REQUIREMENT: A faithful, word-for-word copy of the data below is required, without pictures.

RECORDS TO USE:
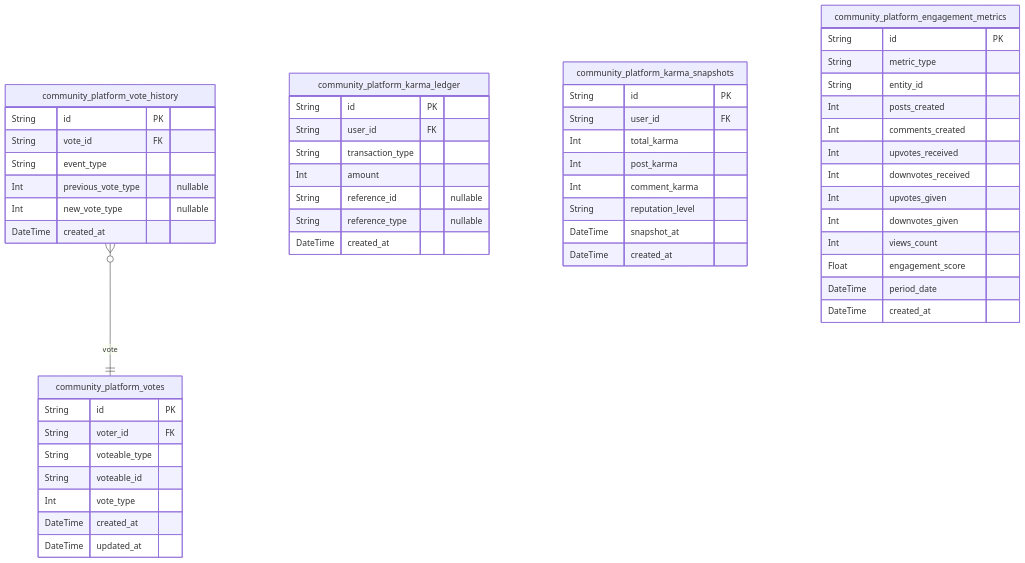
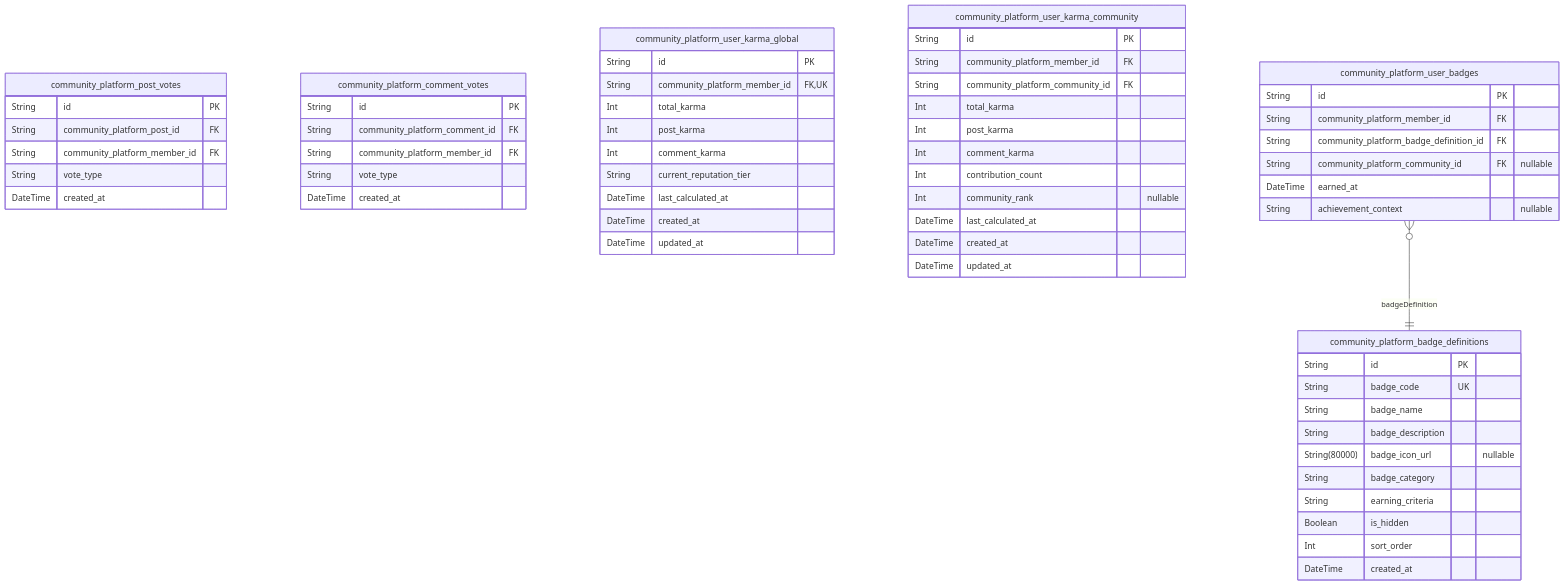
The fifth of 9 diagrams in anthropic/claude-haiku-4.5/reddit/docs/ERD.md (wrtnlabs/autobe-examples), drawn with Mermaid before and after one commit. The commit also changed other lines of this file and 16146 other files, not shown here.

````diff
--- a/anthropic/claude-haiku-4.5/reddit/docs/ERD.md
+++ b/anthropic/claude-haiku-4.5/reddit/docs/ERD.md
@@ -1317,55 +1078,62 @@
 ```mermaid
 erDiagram
-"community_platform_votes" {
+"community_platform_post_votes" {
   String id PK
-  String voter_id FK
-  String voteable_type
-  String voteable_id
-  Int vote_type
+  String community_platform_post_id FK
+  String community_platform_member_id FK
+  String vote_type
+  DateTime created_at
+}
+"community_platform_comment_votes" {
+  String id PK
+  String community_platform_comment_id FK
+  String community_platform_member_id FK
+  String vote_type
+  DateTime created_at
+}
+"community_platform_user_karma_global" {
+  String id PK
+  String community_platform_member_id FK,UK
+  Int total_karma
+  Int post_karma
+  Int comment_karma
+  String current_reputation_tier
+  DateTime last_calculated_at
   DateTime created_at
   DateTime updated_at
 }
-"community_platform_vote_history" {
+"community_platform_user_karma_community" {
   String id PK
-  String vote_id FK
-  String event_type
-  Int previous_vote_type "nullable"
-  Int new_vote_type "nullable"
-  DateTime created_at
-}
-"community_platform_karma_ledger" {
-  String id PK
-  String user_id FK
-  String transaction_type
-  Int amount
-  String reference_id "nullable"
-  String reference_type "nullable"
-  DateTime created_at
-}
-"community_platform_karma_snapshots" {
-  String id PK
-  String user_id FK
+  String community_platform_member_id FK
+  String community_platform_community_id FK
   Int total_karma
   Int post_karma
   Int comment_karma
-  String reputation_level
-  DateTime snapshot_at
+  Int contribution_count
+  Int community_rank "nullable"
+  DateTime last_calculated_at
+  DateTime created_at
+  DateTime updated_at
+}
+"community_platform_badge_definitions" {
+  String id PK
+  String badge_code UK
+  String badge_name
+  String badge_description
+  String(80000) badge_icon_url "nullable"
+  String badge_category
+  String earning_criteria
+  Boolean is_hidden
+  Int sort_order
   DateTime created_at
 }
-"community_platform_engagement_metrics" {
+"community_platform_user_badges" {
   String id PK
-  String metric_type
-  String entity_id
-  Int posts_created
-  Int comments_created
-  Int upvotes_received
-  Int downvotes_received
-  Int upvotes_given
-  Int downvotes_given
-  Int views_count
-  Float engagement_score
-  DateTime period_date
-  DateTime created_at
+  String community_platform_member_id FK
+  String community_platform_badge_definition_id FK
+  String community_platform_community_id FK "nullable"
+  DateTime earned_at
+  String achievement_context "nullable"
 }
-"community_platform_vote_history" }o--|| "community_platform_votes" : vote
+"community_platform_user_badges" }o--|| "community_platform_badge_definitions" : badgeDefinition
 ```
````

RESPONSE TO THE EXERCISE:
The fifth of 9 diagrams in anthropic/claude-haiku-4.5/reddit/docs/ERD.md (wrtnlabs/autobe-examples), drawn with Mermaid before and after one commit. The commit also changed other lines of this file and 16146 other files, not shown here.

````diff
--- a/anthropic/claude-haiku-4.5/reddit/docs/ERD.md
+++ b/anthropic/claude-haiku-4.5/reddit/docs/ERD.md
@@ -1317,55 +1078,62 @@
 ```mermaid
 erDiagram
-"community_platform_votes" {
+"community_platform_post_votes" {
   String id PK
-  String voter_id FK
-  String voteable_type
-  String voteable_id
-  Int vote_type
+  String community_platform_post_id FK
+  String community_platform_member_id FK
+  String vote_type
+  DateTime created_at
+}
+"community_platform_comment_votes" {
+  String id PK
+  String community_platform_comment_id FK
+  String community_platform_member_id FK
+  String vote_type
+  DateTime created_at
+}
+"community_platform_user_karma_global" {
+  String id PK
+  String community_platform_member_id FK,UK
+  Int total_karma
+  Int post_karma
+  Int comment_karma
+  String current_reputation_tier
+  DateTime last_calculated_at
   DateTime created_at
   DateTime updated_at
 }
-"community_platform_vote_history" {
+"community_platform_user_karma_community" {
   String id PK
-  String vote_id FK
-  String event_type
-  Int previous_vote_type "nullable"
-  Int new_vote_type "nullable"
-  DateTime created_at
-}
-"community_platform_karma_ledger" {
-  String id PK
-  String user_id FK
-  String transaction_type
-  Int amount
-  String reference_id "nullable"
-  String reference_type "nullable"
-  DateTime created_at
-}
-"community_platform_karma_snapshots" {
-  String id PK
-  String user_id FK
+  String community_platform_member_id FK
+  String community_platform_community_id FK
   Int total_karma
   Int post_karma
   Int comment_karma
-  String reputation_level
-  DateTime snapshot_at
+  Int contribution_count
+  Int community_rank "nullable"
+  DateTime last_calculated_at
+  DateTime created_at
+  DateTime updated_at
+}
+"community_platform_badge_definitions" {
+  String id PK
+  String badge_code UK
+  String badge_name
+  String badge_description
+  String(80000) badge_icon_url "nullable"
+  String badge_category
+  String earning_criteria
+  Boolean is_hidden
+  Int sort_order
   DateTime created_at
 }
-"community_platform_engagement_metrics" {
+"community_platform_user_badges" {
   String id PK
-  String metric_type
-  String entity_id
-  Int posts_created
-  Int comments_created
-  Int upvotes_received
-  Int downvotes_received
-  Int upvotes_given
-  Int downvotes_given
-  Int views_count
-  Float engagement_score
-  DateTime period_date
-  DateTime created_at
+  String community_platform_member_id FK
+  String community_platform_badge_definition_id FK
+  String community_platform_community_id FK "nullable"
+  DateTime earned_at
+  String achievement_context "nullable"
 }
-"community_platform_vote_history" }o--|| "community_platform_votes" : vote
+"community_platform_user_badges" }o--|| "community_platform_badge_definitions" : badgeDefinition
 ```
````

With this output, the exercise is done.